Copy out the records again. Change nothing.
── Records for the exercise ──
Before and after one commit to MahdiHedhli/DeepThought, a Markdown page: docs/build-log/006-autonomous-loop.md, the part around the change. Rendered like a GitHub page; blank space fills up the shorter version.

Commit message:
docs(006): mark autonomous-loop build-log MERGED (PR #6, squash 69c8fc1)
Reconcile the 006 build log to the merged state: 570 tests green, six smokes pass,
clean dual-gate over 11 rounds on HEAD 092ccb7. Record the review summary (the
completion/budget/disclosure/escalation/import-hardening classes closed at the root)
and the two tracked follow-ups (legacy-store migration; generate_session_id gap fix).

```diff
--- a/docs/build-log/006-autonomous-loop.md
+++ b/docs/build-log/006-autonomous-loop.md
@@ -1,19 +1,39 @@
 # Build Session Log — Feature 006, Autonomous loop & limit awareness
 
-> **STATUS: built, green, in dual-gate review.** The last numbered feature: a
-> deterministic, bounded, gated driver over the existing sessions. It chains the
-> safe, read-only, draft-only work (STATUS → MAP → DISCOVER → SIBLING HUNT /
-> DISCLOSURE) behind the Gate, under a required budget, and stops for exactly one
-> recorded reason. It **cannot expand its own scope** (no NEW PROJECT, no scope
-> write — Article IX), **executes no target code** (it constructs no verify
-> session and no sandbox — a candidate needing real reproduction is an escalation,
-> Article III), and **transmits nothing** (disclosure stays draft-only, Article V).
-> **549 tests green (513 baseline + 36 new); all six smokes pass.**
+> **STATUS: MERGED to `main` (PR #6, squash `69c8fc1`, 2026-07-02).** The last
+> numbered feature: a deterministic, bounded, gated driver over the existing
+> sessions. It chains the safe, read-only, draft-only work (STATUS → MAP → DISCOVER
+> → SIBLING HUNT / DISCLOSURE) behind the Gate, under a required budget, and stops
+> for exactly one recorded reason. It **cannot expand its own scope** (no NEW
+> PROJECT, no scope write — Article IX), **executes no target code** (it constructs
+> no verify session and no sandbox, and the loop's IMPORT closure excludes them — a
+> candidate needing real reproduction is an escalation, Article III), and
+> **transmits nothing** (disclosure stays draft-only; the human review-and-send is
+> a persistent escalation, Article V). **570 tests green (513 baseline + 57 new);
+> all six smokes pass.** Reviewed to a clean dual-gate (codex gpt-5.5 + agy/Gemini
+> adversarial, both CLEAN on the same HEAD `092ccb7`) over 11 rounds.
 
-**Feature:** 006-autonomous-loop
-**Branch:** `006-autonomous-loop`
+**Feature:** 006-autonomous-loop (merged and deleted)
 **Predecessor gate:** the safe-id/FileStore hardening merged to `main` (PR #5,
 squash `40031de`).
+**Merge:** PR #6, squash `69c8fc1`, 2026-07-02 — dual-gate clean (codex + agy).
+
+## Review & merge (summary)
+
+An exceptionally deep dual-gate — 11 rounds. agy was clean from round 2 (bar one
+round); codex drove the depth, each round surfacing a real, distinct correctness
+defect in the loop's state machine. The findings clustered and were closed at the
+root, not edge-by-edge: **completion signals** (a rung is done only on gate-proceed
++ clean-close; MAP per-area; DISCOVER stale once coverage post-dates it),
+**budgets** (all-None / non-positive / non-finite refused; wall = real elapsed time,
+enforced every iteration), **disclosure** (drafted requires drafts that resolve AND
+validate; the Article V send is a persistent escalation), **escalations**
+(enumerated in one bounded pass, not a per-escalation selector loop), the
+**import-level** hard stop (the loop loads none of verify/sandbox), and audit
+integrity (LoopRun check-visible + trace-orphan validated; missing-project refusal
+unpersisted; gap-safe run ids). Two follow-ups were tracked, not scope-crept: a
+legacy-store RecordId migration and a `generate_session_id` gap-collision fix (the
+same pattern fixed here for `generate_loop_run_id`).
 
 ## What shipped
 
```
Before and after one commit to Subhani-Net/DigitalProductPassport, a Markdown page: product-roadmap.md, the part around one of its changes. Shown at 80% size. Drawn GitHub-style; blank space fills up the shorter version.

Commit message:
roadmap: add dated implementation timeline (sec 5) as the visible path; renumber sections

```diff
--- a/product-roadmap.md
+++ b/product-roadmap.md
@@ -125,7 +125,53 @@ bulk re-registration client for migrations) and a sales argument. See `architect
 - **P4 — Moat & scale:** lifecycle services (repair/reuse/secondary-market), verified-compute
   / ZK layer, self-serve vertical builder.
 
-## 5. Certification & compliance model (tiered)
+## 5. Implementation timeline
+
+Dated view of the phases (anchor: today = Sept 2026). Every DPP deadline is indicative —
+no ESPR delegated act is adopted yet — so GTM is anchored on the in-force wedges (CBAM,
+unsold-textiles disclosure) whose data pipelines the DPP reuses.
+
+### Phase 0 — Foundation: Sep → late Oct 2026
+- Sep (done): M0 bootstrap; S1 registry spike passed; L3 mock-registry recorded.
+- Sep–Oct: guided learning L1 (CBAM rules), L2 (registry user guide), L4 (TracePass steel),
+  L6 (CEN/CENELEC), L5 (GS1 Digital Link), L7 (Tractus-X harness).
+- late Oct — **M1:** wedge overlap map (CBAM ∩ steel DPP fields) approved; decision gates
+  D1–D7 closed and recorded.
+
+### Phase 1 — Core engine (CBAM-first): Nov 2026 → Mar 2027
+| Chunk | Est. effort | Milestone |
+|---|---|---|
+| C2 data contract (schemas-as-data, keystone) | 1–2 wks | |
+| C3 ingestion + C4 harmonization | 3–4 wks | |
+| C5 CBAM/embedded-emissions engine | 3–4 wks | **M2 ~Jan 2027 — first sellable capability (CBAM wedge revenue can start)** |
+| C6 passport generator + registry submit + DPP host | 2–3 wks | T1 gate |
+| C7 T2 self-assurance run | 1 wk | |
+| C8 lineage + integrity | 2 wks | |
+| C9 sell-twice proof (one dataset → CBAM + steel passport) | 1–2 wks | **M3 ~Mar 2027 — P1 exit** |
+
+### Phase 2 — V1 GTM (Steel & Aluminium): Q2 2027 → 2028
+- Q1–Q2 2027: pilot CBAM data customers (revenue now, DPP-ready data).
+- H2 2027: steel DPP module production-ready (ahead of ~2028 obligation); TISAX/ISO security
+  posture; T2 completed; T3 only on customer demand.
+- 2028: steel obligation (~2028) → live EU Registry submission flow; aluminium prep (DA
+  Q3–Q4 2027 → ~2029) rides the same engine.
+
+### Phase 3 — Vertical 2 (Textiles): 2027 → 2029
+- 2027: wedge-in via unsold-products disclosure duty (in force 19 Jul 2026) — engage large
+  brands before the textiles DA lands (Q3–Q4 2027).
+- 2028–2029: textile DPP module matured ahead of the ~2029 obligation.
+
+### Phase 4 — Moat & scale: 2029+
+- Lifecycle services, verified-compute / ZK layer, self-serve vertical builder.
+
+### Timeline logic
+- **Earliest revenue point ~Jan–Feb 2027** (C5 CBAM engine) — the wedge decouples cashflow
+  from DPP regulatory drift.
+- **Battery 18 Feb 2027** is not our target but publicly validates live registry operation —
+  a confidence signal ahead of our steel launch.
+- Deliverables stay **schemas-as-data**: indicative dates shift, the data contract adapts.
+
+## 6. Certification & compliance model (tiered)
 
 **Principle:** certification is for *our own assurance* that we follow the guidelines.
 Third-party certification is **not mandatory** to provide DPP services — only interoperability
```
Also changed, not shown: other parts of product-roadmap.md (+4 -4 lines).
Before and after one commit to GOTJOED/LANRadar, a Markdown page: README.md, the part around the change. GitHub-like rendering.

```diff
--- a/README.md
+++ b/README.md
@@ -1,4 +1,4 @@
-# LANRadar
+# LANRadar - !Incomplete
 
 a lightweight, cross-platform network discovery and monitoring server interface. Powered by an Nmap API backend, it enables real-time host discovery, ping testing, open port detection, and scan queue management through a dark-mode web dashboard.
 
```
───
• [Answer space]:
Before and after one commit to MahdiHedhli/DeepThought, a Markdown page: docs/build-log/006-autonomous-loop.md, the part around the change. Rendered like a GitHub page; blank space fills up the shorter version.

Commit message:
docs(006): mark autonomous-loop build-log MERGED (PR #6, squash 69c8fc1)
Reconcile the 006 build log to the merged state: 570 tests green, six smokes pass,
clean dual-gate over 11 rounds on HEAD 092ccb7. Record the review summary (the
completion/budget/disclosure/escalation/import-hardening classes closed at the root)
and the two tracked follow-ups (legacy-store migration; generate_session_id gap fix).

```diff
--- a/docs/build-log/006-autonomous-loop.md
+++ b/docs/build-log/006-autonomous-loop.md
@@ -1,19 +1,39 @@
 # Build Session Log — Feature 006, Autonomous loop & limit awareness
 
-> **STATUS: built, green, in dual-gate review.** The last numbered feature: a
-> deterministic, bounded, gated driver over the existing sessions. It chains the
-> safe, read-only, draft-only work (STATUS → MAP → DISCOVER → SIBLING HUNT /
-> DISCLOSURE) behind the Gate, under a required budget, and stops for exactly one
-> recorded reason. It **cannot expand its own scope** (no NEW PROJECT, no scope
-> write — Article IX), **executes no target code** (it constructs no verify
-> session and no sandbox — a candidate needing real reproduction is an escalation,
-> Article III), and **transmits nothing** (disclosure stays draft-only, Article V).
-> **549 tests green (513 baseline + 36 new); all six smokes pass.**
+> **STATUS: MERGED to `main` (PR #6, squash `69c8fc1`, 2026-07-02).** The last
+> numbered feature: a deterministic, bounded, gated driver over the existing
+> sessions. It chains the safe, read-only, draft-only work (STATUS → MAP → DISCOVER
+> → SIBLING HUNT / DISCLOSURE) behind the Gate, under a required budget, and stops
+> for exactly one recorded reason. It **cannot expand its own scope** (no NEW
+> PROJECT, no scope write — Article IX), **executes no target code** (it constructs
+> no verify session and no sandbox, and the loop's IMPORT closure excludes them — a
+> candidate needing real reproduction is an escalation, Article III), and
+> **transmits nothing** (disclosure stays draft-only; the human review-and-send is
+> a persistent escalation, Article V). **570 tests green (513 baseline + 57 new);
+> all six smokes pass.** Reviewed to a clean dual-gate (codex gpt-5.5 + agy/Gemini
+> adversarial, both CLEAN on the same HEAD `092ccb7`) over 11 rounds.
 
-**Feature:** 006-autonomous-loop
-**Branch:** `006-autonomous-loop`
+**Feature:** 006-autonomous-loop (merged and deleted)
 **Predecessor gate:** the safe-id/FileStore hardening merged to `main` (PR #5,
 squash `40031de`).
+**Merge:** PR #6, squash `69c8fc1`, 2026-07-02 — dual-gate clean (codex + agy).
+
+## Review & merge (summary)
+
+An exceptionally deep dual-gate — 11 rounds. agy was clean from round 2 (bar one
+round); codex drove the depth, each round surfacing a real, distinct correctness
+defect in the loop's state machine. The findings clustered and were closed at the
+root, not edge-by-edge: **completion signals** (a rung is done only on gate-proceed
++ clean-close; MAP per-area; DISCOVER stale once coverage post-dates it),
+**budgets** (all-None / non-positive / non-finite refused; wall = real elapsed time,
+enforced every iteration), **disclosure** (drafted requires drafts that resolve AND
+validate; the Article V send is a persistent escalation), **escalations**
+(enumerated in one bounded pass, not a per-escalation selector loop), the
+**import-level** hard stop (the loop loads none of verify/sandbox), and audit
+integrity (LoopRun check-visible + trace-orphan validated; missing-project refusal
+unpersisted; gap-safe run ids). Two follow-ups were tracked, not scope-crept: a
+legacy-store RecordId migration and a `generate_session_id` gap-collision fix (the
+same pattern fixed here for `generate_loop_run_id`).
 
 ## What shipped
 
```
Before and after one commit to Subhani-Net/DigitalProductPassport, a Markdown page: product-roadmap.md, the part around one of its changes. Shown at 80% size. Drawn GitHub-style; blank space fills up the shorter version.

Commit message:
roadmap: add dated implementation timeline (sec 5) as the visible path; renumber sections

```diff
--- a/product-roadmap.md
+++ b/product-roadmap.md
@@ -125,7 +125,53 @@ bulk re-registration client for migrations) and a sales argument. See `architect
 - **P4 — Moat & scale:** lifecycle services (repair/reuse/secondary-market), verified-compute
   / ZK layer, self-serve vertical builder.
 
-## 5. Certification & compliance model (tiered)
+## 5. Implementation timeline
+
+Dated view of the phases (anchor: today = Sept 2026). Every DPP deadline is indicative —
+no ESPR delegated act is adopted yet — so GTM is anchored on the in-force wedges (CBAM,
+unsold-textiles disclosure) whose data pipelines the DPP reuses.
+
+### Phase 0 — Foundation: Sep → late Oct 2026
+- Sep (done): M0 bootstrap; S1 registry spike passed; L3 mock-registry recorded.
+- Sep–Oct: guided learning L1 (CBAM rules), L2 (registry user guide), L4 (TracePass steel),
+  L6 (CEN/CENELEC), L5 (GS1 Digital Link), L7 (Tractus-X harness).
+- late Oct — **M1:** wedge overlap map (CBAM ∩ steel DPP fields) approved; decision gates
+  D1–D7 closed and recorded.
+
+### Phase 1 — Core engine (CBAM-first): Nov 2026 → Mar 2027
+| Chunk | Est. effort | Milestone |
+|---|---|---|
+| C2 data contract (schemas-as-data, keystone) | 1–2 wks | |
+| C3 ingestion + C4 harmonization | 3–4 wks | |
+| C5 CBAM/embedded-emissions engine | 3–4 wks | **M2 ~Jan 2027 — first sellable capability (CBAM wedge revenue can start)** |
+| C6 passport generator + registry submit + DPP host | 2–3 wks | T1 gate |
+| C7 T2 self-assurance run | 1 wk | |
+| C8 lineage + integrity | 2 wks | |
+| C9 sell-twice proof (one dataset → CBAM + steel passport) | 1–2 wks | **M3 ~Mar 2027 — P1 exit** |
+
+### Phase 2 — V1 GTM (Steel & Aluminium): Q2 2027 → 2028
+- Q1–Q2 2027: pilot CBAM data customers (revenue now, DPP-ready data).
+- H2 2027: steel DPP module production-ready (ahead of ~2028 obligation); TISAX/ISO security
+  posture; T2 completed; T3 only on customer demand.
+- 2028: steel obligation (~2028) → live EU Registry submission flow; aluminium prep (DA
+  Q3–Q4 2027 → ~2029) rides the same engine.
+
+### Phase 3 — Vertical 2 (Textiles): 2027 → 2029
+- 2027: wedge-in via unsold-products disclosure duty (in force 19 Jul 2026) — engage large
+  brands before the textiles DA lands (Q3–Q4 2027).
+- 2028–2029: textile DPP module matured ahead of the ~2029 obligation.
+
+### Phase 4 — Moat & scale: 2029+
+- Lifecycle services, verified-compute / ZK layer, self-serve vertical builder.
+
+### Timeline logic
+- **Earliest revenue point ~Jan–Feb 2027** (C5 CBAM engine) — the wedge decouples cashflow
+  from DPP regulatory drift.
+- **Battery 18 Feb 2027** is not our target but publicly validates live registry operation —
+  a confidence signal ahead of our steel launch.
+- Deliverables stay **schemas-as-data**: indicative dates shift, the data contract adapts.
+
+## 6. Certification & compliance model (tiered)
 
 **Principle:** certification is for *our own assurance* that we follow the guidelines.
 Third-party certification is **not mandatory** to provide DPP services — only interoperability
```
Also changed, not shown: other parts of product-roadmap.md (+4 -4 lines).
Before and after one commit to GOTJOED/LANRadar, a Markdown page: README.md, the part around the change. GitHub-like rendering.

```diff
--- a/README.md
+++ b/README.md
@@ -1,4 +1,4 @@
-# LANRadar
+# LANRadar - !Incomplete
 
 a lightweight, cross-platform network discovery and monitoring server interface. Powered by an Nmap API backend, it enables real-time host discovery, ping testing, open port detection, and scan queue management through a dark-mode web dashboard.
 
```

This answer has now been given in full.